Records from a collection
□ □ □ □
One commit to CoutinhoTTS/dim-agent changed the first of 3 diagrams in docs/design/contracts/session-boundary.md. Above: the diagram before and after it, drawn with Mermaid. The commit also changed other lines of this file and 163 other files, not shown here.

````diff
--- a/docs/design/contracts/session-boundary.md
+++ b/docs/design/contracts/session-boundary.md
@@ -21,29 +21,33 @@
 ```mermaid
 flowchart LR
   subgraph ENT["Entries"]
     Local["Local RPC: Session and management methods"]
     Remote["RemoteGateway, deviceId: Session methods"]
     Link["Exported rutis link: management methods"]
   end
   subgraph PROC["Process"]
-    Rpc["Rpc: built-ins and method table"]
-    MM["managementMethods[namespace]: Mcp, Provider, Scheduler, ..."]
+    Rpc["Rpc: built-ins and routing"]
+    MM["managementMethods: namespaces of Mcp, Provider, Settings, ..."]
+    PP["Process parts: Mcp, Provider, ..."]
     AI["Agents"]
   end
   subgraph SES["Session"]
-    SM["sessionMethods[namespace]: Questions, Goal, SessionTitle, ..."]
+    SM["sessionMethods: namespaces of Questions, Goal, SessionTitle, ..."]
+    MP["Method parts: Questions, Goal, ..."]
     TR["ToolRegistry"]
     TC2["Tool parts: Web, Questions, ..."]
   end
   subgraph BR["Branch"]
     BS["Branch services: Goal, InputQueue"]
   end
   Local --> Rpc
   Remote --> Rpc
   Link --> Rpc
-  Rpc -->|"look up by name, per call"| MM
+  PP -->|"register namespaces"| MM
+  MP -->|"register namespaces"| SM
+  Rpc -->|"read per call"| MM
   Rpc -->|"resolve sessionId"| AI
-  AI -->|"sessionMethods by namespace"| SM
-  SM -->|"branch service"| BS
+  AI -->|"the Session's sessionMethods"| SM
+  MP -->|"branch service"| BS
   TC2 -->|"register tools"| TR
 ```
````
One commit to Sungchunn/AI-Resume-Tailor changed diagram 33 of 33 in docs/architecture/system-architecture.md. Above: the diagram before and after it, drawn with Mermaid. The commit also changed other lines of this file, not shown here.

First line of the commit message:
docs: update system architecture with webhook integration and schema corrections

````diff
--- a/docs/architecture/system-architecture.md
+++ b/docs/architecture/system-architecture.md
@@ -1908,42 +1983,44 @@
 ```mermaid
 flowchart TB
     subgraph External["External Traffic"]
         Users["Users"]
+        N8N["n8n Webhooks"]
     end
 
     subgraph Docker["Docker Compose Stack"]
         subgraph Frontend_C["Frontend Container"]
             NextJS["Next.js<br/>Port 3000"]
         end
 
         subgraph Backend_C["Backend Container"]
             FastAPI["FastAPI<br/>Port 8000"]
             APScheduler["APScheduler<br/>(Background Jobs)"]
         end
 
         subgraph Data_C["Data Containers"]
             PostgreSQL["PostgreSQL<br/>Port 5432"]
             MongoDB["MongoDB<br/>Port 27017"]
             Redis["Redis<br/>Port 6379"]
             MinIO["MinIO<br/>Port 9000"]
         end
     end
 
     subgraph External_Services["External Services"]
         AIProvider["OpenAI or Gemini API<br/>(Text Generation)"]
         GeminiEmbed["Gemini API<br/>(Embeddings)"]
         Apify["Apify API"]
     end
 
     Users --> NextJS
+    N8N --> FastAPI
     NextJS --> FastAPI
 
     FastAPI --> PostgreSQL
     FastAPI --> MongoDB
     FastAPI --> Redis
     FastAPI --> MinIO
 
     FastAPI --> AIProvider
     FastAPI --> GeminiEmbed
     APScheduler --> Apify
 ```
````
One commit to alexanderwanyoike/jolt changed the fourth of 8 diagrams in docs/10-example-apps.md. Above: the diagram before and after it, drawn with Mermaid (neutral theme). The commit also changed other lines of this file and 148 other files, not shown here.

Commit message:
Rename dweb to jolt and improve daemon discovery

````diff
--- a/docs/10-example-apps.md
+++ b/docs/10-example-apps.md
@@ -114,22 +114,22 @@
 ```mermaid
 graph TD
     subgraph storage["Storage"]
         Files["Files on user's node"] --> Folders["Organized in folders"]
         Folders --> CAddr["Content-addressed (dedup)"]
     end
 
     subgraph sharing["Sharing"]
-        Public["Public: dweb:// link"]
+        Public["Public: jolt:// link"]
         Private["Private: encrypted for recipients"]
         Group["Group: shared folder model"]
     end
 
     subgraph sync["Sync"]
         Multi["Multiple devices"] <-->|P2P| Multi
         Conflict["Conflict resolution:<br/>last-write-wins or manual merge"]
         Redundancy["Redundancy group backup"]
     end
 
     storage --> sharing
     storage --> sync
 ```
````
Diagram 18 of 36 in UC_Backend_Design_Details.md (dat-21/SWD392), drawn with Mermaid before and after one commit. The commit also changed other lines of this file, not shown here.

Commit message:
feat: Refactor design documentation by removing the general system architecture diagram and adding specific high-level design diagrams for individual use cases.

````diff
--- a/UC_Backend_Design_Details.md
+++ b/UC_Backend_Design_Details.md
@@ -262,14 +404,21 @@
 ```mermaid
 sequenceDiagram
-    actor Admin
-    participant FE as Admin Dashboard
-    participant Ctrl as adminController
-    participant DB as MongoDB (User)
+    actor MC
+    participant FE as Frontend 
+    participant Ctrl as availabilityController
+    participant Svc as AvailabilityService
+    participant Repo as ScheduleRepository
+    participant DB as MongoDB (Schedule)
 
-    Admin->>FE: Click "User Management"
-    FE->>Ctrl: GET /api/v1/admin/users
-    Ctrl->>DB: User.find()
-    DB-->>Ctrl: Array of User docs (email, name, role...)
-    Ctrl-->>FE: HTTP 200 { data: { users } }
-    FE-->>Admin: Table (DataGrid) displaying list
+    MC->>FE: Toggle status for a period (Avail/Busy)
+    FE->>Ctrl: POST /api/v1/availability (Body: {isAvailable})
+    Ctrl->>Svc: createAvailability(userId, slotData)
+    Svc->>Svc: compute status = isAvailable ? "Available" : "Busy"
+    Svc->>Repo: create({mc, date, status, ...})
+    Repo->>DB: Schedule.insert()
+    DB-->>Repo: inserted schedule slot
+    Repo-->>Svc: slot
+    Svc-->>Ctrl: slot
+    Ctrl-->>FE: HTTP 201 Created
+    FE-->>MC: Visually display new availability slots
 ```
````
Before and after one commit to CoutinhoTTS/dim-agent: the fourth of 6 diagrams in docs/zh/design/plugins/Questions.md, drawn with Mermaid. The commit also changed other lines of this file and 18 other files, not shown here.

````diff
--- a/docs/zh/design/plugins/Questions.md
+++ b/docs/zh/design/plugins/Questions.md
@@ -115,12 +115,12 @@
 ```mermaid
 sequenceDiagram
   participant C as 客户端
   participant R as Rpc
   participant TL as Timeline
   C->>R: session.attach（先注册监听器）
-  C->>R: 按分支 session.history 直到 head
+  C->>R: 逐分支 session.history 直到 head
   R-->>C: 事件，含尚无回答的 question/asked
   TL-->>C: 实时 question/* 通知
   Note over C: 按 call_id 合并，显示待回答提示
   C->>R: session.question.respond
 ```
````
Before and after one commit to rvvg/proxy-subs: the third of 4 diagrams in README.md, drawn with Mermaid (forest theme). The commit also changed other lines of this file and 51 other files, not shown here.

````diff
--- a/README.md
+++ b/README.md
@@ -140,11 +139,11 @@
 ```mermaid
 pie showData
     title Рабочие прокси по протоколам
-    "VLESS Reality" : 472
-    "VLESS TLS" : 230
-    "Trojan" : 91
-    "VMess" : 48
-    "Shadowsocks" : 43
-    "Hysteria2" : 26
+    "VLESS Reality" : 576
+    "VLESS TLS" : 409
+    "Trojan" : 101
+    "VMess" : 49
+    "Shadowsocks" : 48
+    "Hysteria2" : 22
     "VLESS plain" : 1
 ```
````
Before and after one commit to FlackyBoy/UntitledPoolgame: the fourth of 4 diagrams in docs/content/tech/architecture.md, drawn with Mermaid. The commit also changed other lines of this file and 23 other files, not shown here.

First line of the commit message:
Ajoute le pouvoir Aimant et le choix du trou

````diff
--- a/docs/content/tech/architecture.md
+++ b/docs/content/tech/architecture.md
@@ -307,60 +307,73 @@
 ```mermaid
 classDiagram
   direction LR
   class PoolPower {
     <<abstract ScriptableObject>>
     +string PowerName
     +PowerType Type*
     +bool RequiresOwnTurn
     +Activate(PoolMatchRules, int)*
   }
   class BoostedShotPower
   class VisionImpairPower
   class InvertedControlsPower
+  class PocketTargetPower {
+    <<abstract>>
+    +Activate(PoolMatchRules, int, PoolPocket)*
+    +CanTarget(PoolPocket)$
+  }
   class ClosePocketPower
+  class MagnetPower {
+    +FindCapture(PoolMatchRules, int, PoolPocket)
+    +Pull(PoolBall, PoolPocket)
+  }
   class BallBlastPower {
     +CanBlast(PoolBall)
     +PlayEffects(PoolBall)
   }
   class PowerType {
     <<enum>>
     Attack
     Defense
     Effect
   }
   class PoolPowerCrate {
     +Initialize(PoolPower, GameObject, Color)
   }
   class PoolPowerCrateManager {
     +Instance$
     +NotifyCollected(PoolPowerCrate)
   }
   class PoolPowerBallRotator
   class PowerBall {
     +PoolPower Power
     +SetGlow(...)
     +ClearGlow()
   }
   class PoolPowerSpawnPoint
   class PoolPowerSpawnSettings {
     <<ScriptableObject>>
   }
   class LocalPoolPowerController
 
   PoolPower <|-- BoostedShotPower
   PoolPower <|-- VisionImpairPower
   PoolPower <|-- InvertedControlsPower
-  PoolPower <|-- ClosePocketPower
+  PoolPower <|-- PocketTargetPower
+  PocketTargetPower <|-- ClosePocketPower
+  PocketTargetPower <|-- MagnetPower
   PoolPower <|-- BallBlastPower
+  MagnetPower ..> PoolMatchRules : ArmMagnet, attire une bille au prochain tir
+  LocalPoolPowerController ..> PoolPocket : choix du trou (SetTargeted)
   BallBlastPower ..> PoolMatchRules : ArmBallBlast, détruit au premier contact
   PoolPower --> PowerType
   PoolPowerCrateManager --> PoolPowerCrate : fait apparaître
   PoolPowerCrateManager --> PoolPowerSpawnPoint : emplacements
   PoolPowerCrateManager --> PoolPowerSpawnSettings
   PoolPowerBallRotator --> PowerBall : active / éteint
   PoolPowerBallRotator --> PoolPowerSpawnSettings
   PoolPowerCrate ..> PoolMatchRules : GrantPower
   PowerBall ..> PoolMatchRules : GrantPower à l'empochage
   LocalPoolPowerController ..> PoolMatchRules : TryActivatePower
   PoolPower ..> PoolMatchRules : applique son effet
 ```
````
□ □ □ □
**YOUR TASK:**
Among the entries above, how many lines include the word "Ctrl"? Give the number with no comment.

**RESULT:**
10